Darn those dodgy robotic cameras at BBC News.
BBC News’ Studio E, which overlooks is sprawling London newsroom in Broadcasting House, is equipped with a fleet of robotic studio cameras that, instead of using freestanding peds, are mounted on a series of circular tracks around the main anchor desk.
The setup allows for dynamic camera moves and a variety of interaction shots between the anchor desk and three video panels installed on one side of the studio — all without camera operators.
When the camera system was first installed when BBC moved back into the renovated building, the network experienced a slew of technical problems with them and the control room automation setup they’re linked to.
Robotic cameras would often “go rogue” and end up pointing at the wrong part of the set or the control room system would pull up a shot of an empty part of the set.
It was often a sort of “cat and mouse” game that BBC presenters started to grow tired of, though they continued to roll with the punches.
After the initial rollout, the system seemed to settle in and, although it still has the inevitable mishaps of live TV, this latest slipup seems to be a jolt back to the “good old days” when the system was still a bit wonky.
The latest mishap happened Jan. 10, 2020, during “Afternoon Live” on BBC World News.
At first, the broadcast appears to be off to a good start — with a moving camera shot zooming in on presenter Martine Croxall standing next to a large “Afternoon Live” logo.
However, the camera keeps moving, eventually showing two of the other studio cameras that but cutting off the Croxall.
“I’ve lost you. I shall make my way back to the desk, I think,” says the presenter. “That’s the safest thing to do” she adds as the broadcast cut to a back to wide shot of the studio where Croxall could be seen walking over to the anchor desk.

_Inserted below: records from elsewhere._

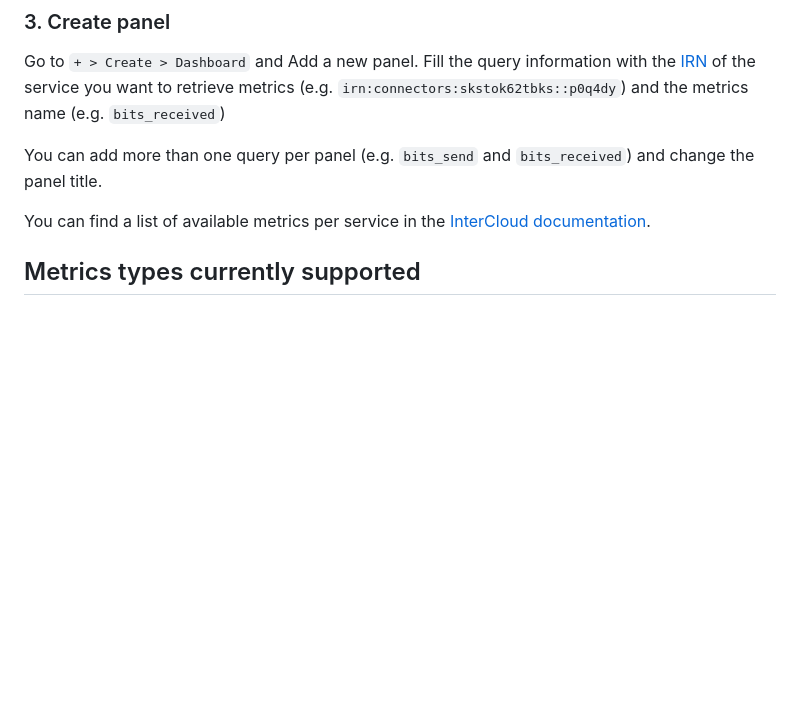
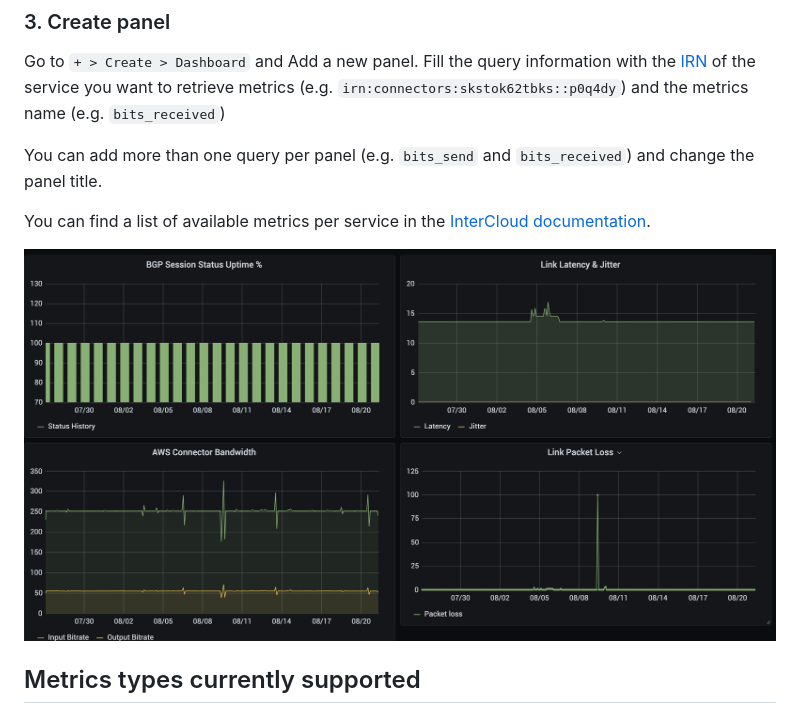
Before and after one commit to intercloud/intercloud-grafana-plugin, a Markdown page: README.md, the part around the change. GitHub-like rendering; pictures changed too: assets/panel.png (added); blank space fills up the shorter version.

Commit message:
add pannel image

```diff
--- a/README.md
+++ b/README.md
@@ -34,6 +34,8 @@ Fill the query information with the [IRN](https://doc.intercloud.io/api-howtos/m
 You can add more than one query per panel (e.g. `bits_send` and `bits_received`) and change the panel title.
 
 You can find a list of available metrics per service in the [InterCloud documentation](https://doc.intercloud.io/api-howtos/metrics/).
+
+![](assets/panel.png)
 
 ## Metrics types currently supported
 
```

She sits down and the broadcast cuts to the correct one shot.